Boris Johnson set out the strategy for ‘living with Covid’ earlier this week.
All coronavirus laws in England including the legal requirement for people who test positive to isolate will end on Thursday.
On Monday, Prime Minister Boris Johnson set out the strategy for “living with Covid”, which also includes plans to scrap free universal testing in April.
Those who receive a positive Covid-19 test will still be advised to stay at home for at least five days, but from today will not be obliged to under law.
An Ipsos survey of 1,018 people aged 16-75 found that 46% of those polled believe that the Government is relaxing coronavirus restrictions too quickly, while 39% believe it is about the right time.
The survey found that 49% of people do not support the end of legal self-isolation for those testing positive for Covid, while 33% of those polled do support the end of the legal requirement.
Almost four in 10 Britons surveyed said it is likely they will go to the shops (37%) even if they have tested positive for Covid, and the same proportion of workers feel they would go into work if they were positive.
The survey found that 24% said it is likely they would travel on public transport if they had tested positive, while 20% said they would visit elderly relatives.
More than half of those polled (52%) said it is likely that they would go for a walk outside if they had tested positive for the virus.
Just 29% of those surveyed support the decision to no longer provide free Covid-19 test kits.
Keiran Pedley, at Ipsos, said: “While the public are divided on whether or not this is the right time for the Government to relax Covid-19 restrictions, it’s clear that the decision to stop providing free Covid-19 tests to anyone who requests them is not a popular one.
“It is notable that British workers are split on whether they would go into work even after testing positive which may have implications for plans to get people back into offices.”
Routine contact tracing will also end on Thursday, as will the £500 self-isolation payments and the legal obligation for individuals to tell their employers about their requirement to isolate.
Changes to statutory sick pay and employment support allowance designed to help people through the coronavirus pandemic will end on March 24.
People aged 75 and over, the immunosuppressed and those living in care homes will be offered another Covid-19 booster vaccine this spring under the plans.
Free universal testing will be massively scaled back from April 1 and will instead be focused on the most vulnerable, with the UK Health Security Agency set to determine the details, while asymptomatic testing will continue for social care staff.
On Monday, England’s chief medical officer Professor Sir Chris Whitty said people should still isolate if they have Covid-19 despite the legal requirement ending.
He said it is “standard public health advice” as he warned that while rates are coming down it is “still a very common infection”.
Mr Johnson acknowledged there is likely to be another variant that will “cause us trouble”, saying he did not want people to think “there’s some division between the gung ho politicians and the cautious, anxious scientists”.
He said: “The most important thing is that – and I hope this is the big take-out from this – the sun is shining but we’re keeping our umbrella.”
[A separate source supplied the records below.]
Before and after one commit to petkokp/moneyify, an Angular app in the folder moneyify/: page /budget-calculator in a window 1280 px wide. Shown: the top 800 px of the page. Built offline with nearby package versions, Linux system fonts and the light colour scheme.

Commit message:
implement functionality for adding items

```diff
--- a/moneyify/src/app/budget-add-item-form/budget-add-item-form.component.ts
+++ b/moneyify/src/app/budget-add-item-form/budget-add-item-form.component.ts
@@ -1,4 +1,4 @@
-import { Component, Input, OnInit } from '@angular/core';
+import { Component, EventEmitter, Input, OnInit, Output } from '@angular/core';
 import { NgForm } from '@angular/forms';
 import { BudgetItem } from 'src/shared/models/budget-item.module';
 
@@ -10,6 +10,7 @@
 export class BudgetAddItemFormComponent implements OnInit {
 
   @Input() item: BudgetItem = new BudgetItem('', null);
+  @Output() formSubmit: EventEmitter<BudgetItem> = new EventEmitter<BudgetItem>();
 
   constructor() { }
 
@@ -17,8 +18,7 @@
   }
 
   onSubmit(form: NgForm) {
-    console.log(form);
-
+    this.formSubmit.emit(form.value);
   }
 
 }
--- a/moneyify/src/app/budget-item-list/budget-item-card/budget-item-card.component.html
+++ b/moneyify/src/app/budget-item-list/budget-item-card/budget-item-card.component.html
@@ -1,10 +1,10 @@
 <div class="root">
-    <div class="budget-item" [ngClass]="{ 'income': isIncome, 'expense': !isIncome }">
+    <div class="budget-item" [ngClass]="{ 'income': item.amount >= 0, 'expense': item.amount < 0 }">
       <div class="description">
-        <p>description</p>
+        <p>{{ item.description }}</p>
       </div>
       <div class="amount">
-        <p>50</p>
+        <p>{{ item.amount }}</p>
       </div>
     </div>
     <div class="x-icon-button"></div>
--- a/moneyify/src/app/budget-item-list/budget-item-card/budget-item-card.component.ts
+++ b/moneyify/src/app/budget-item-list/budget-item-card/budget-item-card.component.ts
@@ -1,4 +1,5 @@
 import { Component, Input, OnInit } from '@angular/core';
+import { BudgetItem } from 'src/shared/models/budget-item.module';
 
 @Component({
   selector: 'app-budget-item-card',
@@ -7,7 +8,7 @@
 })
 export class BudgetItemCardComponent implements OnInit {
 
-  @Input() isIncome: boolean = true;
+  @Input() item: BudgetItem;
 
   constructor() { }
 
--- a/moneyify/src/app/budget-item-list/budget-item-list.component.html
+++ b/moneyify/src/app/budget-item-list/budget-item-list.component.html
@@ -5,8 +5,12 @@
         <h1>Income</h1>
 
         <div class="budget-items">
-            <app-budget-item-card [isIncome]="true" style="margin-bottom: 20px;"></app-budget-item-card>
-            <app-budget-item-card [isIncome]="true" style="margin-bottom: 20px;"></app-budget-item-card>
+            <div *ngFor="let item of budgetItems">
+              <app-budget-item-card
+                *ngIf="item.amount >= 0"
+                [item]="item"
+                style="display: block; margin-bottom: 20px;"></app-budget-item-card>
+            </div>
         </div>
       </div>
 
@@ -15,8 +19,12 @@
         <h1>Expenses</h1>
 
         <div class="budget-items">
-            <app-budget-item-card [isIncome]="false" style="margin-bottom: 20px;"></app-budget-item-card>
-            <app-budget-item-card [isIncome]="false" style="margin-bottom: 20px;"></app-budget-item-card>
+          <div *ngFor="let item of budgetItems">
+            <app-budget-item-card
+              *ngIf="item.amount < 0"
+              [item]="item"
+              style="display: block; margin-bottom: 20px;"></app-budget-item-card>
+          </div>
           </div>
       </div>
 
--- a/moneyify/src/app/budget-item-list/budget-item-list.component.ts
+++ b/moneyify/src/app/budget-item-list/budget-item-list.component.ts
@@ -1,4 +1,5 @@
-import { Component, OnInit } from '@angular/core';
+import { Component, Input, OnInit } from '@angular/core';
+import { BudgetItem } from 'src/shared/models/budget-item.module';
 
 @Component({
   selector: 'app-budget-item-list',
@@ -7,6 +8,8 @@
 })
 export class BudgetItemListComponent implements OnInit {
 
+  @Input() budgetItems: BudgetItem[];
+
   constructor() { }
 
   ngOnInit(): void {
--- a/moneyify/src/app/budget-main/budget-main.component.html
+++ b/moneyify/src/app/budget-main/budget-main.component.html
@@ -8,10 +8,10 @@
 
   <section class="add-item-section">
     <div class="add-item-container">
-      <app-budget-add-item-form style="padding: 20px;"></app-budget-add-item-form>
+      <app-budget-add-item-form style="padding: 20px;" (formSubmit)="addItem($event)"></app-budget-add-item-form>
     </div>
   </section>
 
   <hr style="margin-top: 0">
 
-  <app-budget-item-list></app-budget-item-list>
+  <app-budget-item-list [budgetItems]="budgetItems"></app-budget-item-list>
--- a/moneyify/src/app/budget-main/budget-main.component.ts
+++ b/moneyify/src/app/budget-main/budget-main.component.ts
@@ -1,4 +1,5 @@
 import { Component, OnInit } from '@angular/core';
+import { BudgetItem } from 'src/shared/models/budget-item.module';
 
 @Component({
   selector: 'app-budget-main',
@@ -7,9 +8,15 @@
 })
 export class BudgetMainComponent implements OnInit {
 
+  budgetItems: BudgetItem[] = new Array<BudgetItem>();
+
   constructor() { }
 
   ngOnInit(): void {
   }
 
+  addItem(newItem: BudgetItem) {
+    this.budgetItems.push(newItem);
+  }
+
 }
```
But the British Medical Association warned that the “living with Covid” strategy “fails to protect those at highest risk of harm from Covid-19, and neglects some of the most vulnerable people in society”.
Groups representing vulnerable individuals also sounded the alarm over the end to isolation laws, with the Scope disability equality charity saying it would usher in a life “living with fear”.
Blood Cancer UK warned that the plan “will cause huge anxiety among immunocompromised people and leave many of them feeling abandoned”, while the MS Society said the scrapping of free universal testing is “not only reckless but dangerous”.
Meanwhile, public transport users in London will no longer be required to wear face masks from Thursday.
Transport for London announced that face coverings will stop being a condition of carriage following the “shift in the Government’s approach” towards living with coronavirus.
It added that “decreasing infection rates in London” were also a factor in its decision.